WORK TO COMPLETE:
Give back every record word for word, keeping the pictures out.

RECORDED INFORMATION:

- Opening Delimiter -

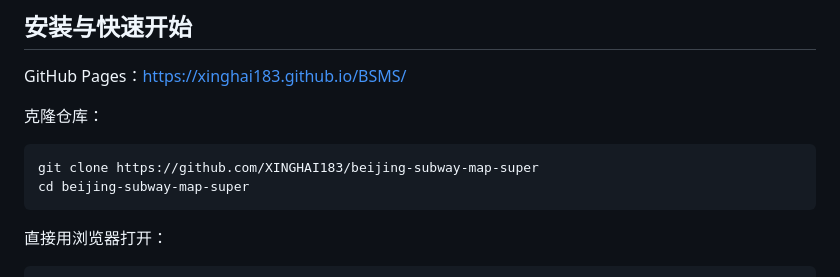
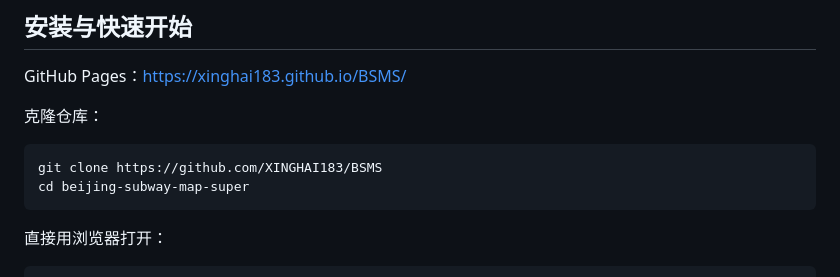
Before and after one commit to XINGHAI183/beijing-subway-map-super, a Markdown page: README.md, the part around the change. GitHub-like rendering.

Commit message:
Fix clone URL for BSMS repository
Updated repository clone URL in README.

````diff
--- a/README.md
+++ b/README.md
@@ -32,7 +32,7 @@ GitHub Pages：https://xinghai183.github.io/BSMS/
 
 克隆仓库：
 ```bash
-git clone https://github.com/XINGHAI183/beijing-subway-map-super
+git clone https://github.com/XINGHAI183/BSMS
 cd beijing-subway-map-super
 ```
 
````
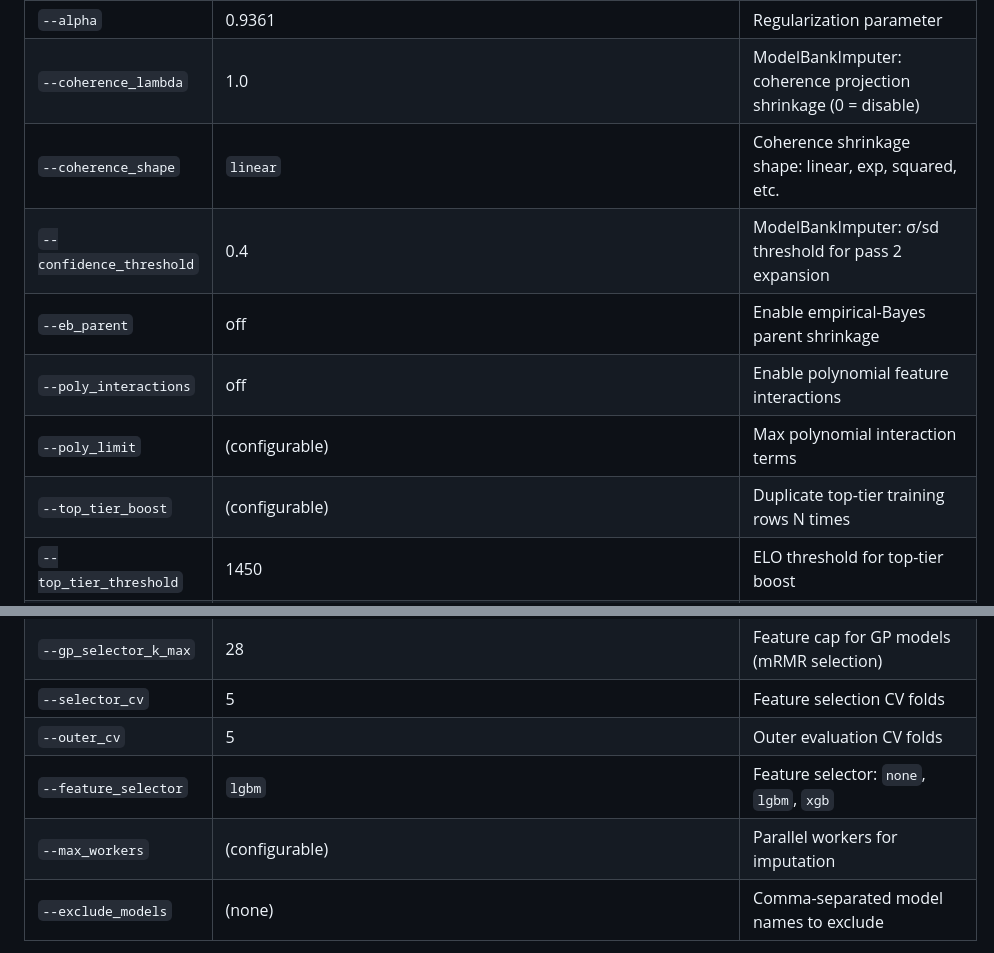
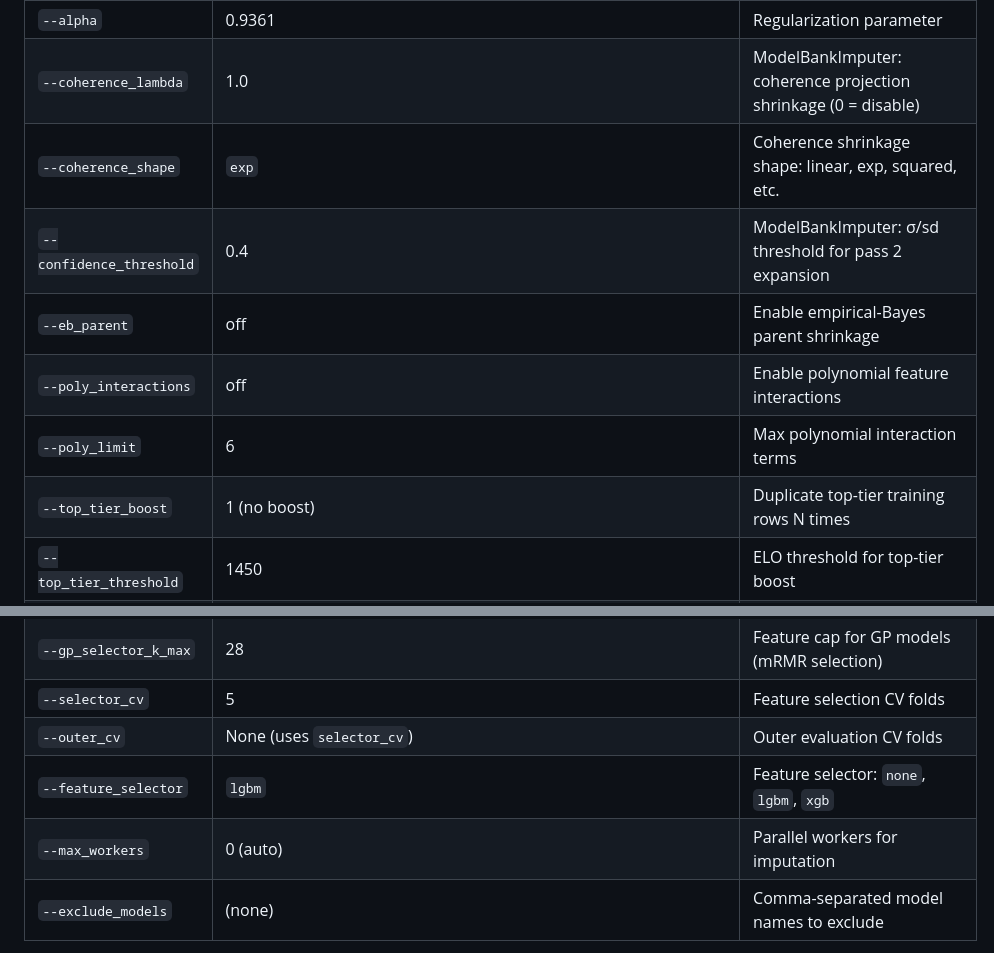
Before and after one commit to AlexanderJulianKing/project-soothsayer, a Markdown page: docs/ARCHITECTURE.md, 2 parts joined by grey strips. GitHub-like rendering.

Commit message:
Fix predict.py CLI defaults in ARCHITECTURE.md
- coherence_shape: exp not linear
- poly_limit: 6
- top_tier_boost: 1 (no boost)
- outer_cv: None (falls back to selector_cv)
- max_workers: 0 (auto)

Co-Authored-By: Claude Opus 4.6 (1M context) <noreply@anthropic.com>

```diff
--- a/docs/ARCHITECTURE.md
+++ b/docs/ARCHITECTURE.md
@@ -301,20 +301,20 @@ For alternative targets (e.g., lmarena) that have missing values:
 | `--passes` | 14 | Imputation passes (SpecializedColumnImputer) |
 | `--alpha` | 0.9361 | Regularization parameter |
 | `--coherence_lambda` | 1.0 | ModelBankImputer: coherence projection shrinkage (0 = disable) |
-| `--coherence_shape` | `linear` | Coherence shrinkage shape: linear, exp, squared, etc. |
+| `--coherence_shape` | `exp` | Coherence shrinkage shape: linear, exp, squared, etc. |
 | `--confidence_threshold` | 0.4 | ModelBankImputer: σ/sd threshold for pass 2 expansion |
 | `--eb_parent` | off | Enable empirical-Bayes parent shrinkage |
 | `--poly_interactions` | off | Enable polynomial feature interactions |
-| `--poly_limit` | (configurable) | Max polynomial interaction terms |
-| `--top_tier_boost` | (configurable) | Duplicate top-tier training rows N times |
+| `--poly_limit` | 6 | Max polynomial interaction terms |
+| `--top_tier_boost` | 1 (no boost) | Duplicate top-tier training rows N times |
 | `--top_tier_threshold` | 1450 | ELO threshold for top-tier boost |
 | `--style_only_final` | off | Restrict lmarena interactions to style columns only |
 | `--margin` | 20.0 | Margin for top_by_margin_prob column |
 | `--gp_selector_k_max` | 28 | Feature cap for GP models (mRMR selection) |
 | `--selector_cv` | 5 | Feature selection CV folds |
-| `--outer_cv` | 5 | Outer evaluation CV folds |
+| `--outer_cv` | None (uses `selector_cv`) | Outer evaluation CV folds |
 | `--feature_selector` | `lgbm` | Feature selector: `none`, `lgbm`, `xgb` |
-| `--max_workers` | (configurable) | Parallel workers for imputation |
+| `--max_workers` | 0 (auto) | Parallel workers for imputation |
 | `--exclude_models` | (none) | Comma-separated model names to exclude |
 
 Run `python3 predict.py --help` for the full list of ~80 arguments.
```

- Closing Delimiter -

WRITTEN ANSWER:
Before and after one commit to XINGHAI183/beijing-subway-map-super, a Markdown page: README.md, the part around the change. GitHub-like rendering.

Commit message:
Fix clone URL for BSMS repository
Updated repository clone URL in README.

````diff
--- a/README.md
+++ b/README.md
@@ -32,7 +32,7 @@ GitHub Pages：https://xinghai183.github.io/BSMS/
 
 克隆仓库：
 ```bash
-git clone https://github.com/XINGHAI183/beijing-subway-map-super
+git clone https://github.com/XINGHAI183/BSMS
 cd beijing-subway-map-super
 ```
 
````
Before and after one commit to AlexanderJulianKing/project-soothsayer, a Markdown page: docs/ARCHITECTURE.md, 2 parts joined by grey strips. GitHub-like rendering.

Commit message:
Fix predict.py CLI defaults in ARCHITECTURE.md
- coherence_shape: exp not linear
- poly_limit: 6
- top_tier_boost: 1 (no boost)
- outer_cv: None (falls back to selector_cv)
- max_workers: 0 (auto)

Co-Authored-By: Claude Opus 4.6 (1M context) <noreply@anthropic.com>

```diff
--- a/docs/ARCHITECTURE.md
+++ b/docs/ARCHITECTURE.md
@@ -301,20 +301,20 @@ For alternative targets (e.g., lmarena) that have missing values:
 | `--passes` | 14 | Imputation passes (SpecializedColumnImputer) |
 | `--alpha` | 0.9361 | Regularization parameter |
 | `--coherence_lambda` | 1.0 | ModelBankImputer: coherence projection shrinkage (0 = disable) |
-| `--coherence_shape` | `linear` | Coherence shrinkage shape: linear, exp, squared, etc. |
+| `--coherence_shape` | `exp` | Coherence shrinkage shape: linear, exp, squared, etc. |
 | `--confidence_threshold` | 0.4 | ModelBankImputer: σ/sd threshold for pass 2 expansion |
 | `--eb_parent` | off | Enable empirical-Bayes parent shrinkage |
 | `--poly_interactions` | off | Enable polynomial feature interactions |
-| `--poly_limit` | (configurable) | Max polynomial interaction terms |
-| `--top_tier_boost` | (configurable) | Duplicate top-tier training rows N times |
+| `--poly_limit` | 6 | Max polynomial interaction terms |
+| `--top_tier_boost` | 1 (no boost) | Duplicate top-tier training rows N times |
 | `--top_tier_threshold` | 1450 | ELO threshold for top-tier boost |
 | `--style_only_final` | off | Restrict lmarena interactions to style columns only |
 | `--margin` | 20.0 | Margin for top_by_margin_prob column |
 | `--gp_selector_k_max` | 28 | Feature cap for GP models (mRMR selection) |
 | `--selector_cv` | 5 | Feature selection CV folds |
-| `--outer_cv` | 5 | Outer evaluation CV folds |
+| `--outer_cv` | None (uses `selector_cv`) | Outer evaluation CV folds |
 | `--feature_selector` | `lgbm` | Feature selector: `none`, `lgbm`, `xgb` |
-| `--max_workers` | (configurable) | Parallel workers for imputation |
+| `--max_workers` | 0 (auto) | Parallel workers for imputation |
 | `--exclude_models` | (none) | Comma-separated model names to exclude |
 
 Run `python3 predict.py --help` for the full list of ~80 arguments.
```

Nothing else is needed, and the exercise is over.